The complete set of records below must be repeated precisely as given.

(Data entries)

━━━━━━

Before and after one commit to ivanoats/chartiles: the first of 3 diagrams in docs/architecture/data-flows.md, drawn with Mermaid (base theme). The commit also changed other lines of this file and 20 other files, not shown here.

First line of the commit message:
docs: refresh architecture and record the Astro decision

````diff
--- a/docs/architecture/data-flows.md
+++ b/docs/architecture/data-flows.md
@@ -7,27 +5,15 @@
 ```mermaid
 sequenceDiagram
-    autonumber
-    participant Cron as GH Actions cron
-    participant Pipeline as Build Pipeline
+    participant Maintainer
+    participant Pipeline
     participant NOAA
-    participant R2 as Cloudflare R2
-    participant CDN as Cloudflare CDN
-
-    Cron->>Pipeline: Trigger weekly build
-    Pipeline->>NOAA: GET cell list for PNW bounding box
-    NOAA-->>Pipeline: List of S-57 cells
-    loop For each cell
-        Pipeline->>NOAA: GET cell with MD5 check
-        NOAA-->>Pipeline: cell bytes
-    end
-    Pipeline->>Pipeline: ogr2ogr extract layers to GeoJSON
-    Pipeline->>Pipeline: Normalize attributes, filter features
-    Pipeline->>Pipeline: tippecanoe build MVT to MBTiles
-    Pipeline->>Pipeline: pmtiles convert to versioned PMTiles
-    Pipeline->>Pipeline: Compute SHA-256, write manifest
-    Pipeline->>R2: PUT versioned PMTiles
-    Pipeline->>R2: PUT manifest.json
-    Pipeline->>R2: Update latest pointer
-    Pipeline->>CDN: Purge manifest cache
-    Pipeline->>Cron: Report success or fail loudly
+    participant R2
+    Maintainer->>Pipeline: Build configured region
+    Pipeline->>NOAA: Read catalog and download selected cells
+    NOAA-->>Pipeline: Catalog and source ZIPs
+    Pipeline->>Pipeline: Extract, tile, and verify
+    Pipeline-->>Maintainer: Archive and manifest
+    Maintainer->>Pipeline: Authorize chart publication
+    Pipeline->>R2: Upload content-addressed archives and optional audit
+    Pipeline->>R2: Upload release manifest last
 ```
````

━━━━━━

### Solution for this problem:
Before and after one commit to ivanoats/chartiles: the first of 3 diagrams in docs/architecture/data-flows.md, drawn with Mermaid (base theme). The commit also changed other lines of this file and 20 other files, not shown here.

First line of the commit message:
docs: refresh architecture and record the Astro decision

````diff
--- a/docs/architecture/data-flows.md
+++ b/docs/architecture/data-flows.md
@@ -7,27 +5,15 @@
 ```mermaid
 sequenceDiagram
-    autonumber
-    participant Cron as GH Actions cron
-    participant Pipeline as Build Pipeline
+    participant Maintainer
+    participant Pipeline
     participant NOAA
-    participant R2 as Cloudflare R2
-    participant CDN as Cloudflare CDN
-
-    Cron->>Pipeline: Trigger weekly build
-    Pipeline->>NOAA: GET cell list for PNW bounding box
-    NOAA-->>Pipeline: List of S-57 cells
-    loop For each cell
-        Pipeline->>NOAA: GET cell with MD5 check
-        NOAA-->>Pipeline: cell bytes
-    end
-    Pipeline->>Pipeline: ogr2ogr extract layers to GeoJSON
-    Pipeline->>Pipeline: Normalize attributes, filter features
-    Pipeline->>Pipeline: tippecanoe build MVT to MBTiles
-    Pipeline->>Pipeline: pmtiles convert to versioned PMTiles
-    Pipeline->>Pipeline: Compute SHA-256, write manifest
-    Pipeline->>R2: PUT versioned PMTiles
-    Pipeline->>R2: PUT manifest.json
-    Pipeline->>R2: Update latest pointer
-    Pipeline->>CDN: Purge manifest cache
-    Pipeline->>Cron: Report success or fail loudly
+    participant R2
+    Maintainer->>Pipeline: Build configured region
+    Pipeline->>NOAA: Read catalog and download selected cells
+    NOAA-->>Pipeline: Catalog and source ZIPs
+    Pipeline->>Pipeline: Extract, tile, and verify
+    Pipeline-->>Maintainer: Archive and manifest
+    Maintainer->>Pipeline: Authorize chart publication
+    Pipeline->>R2: Upload content-addressed archives and optional audit
+    Pipeline->>R2: Upload release manifest last
 ```
````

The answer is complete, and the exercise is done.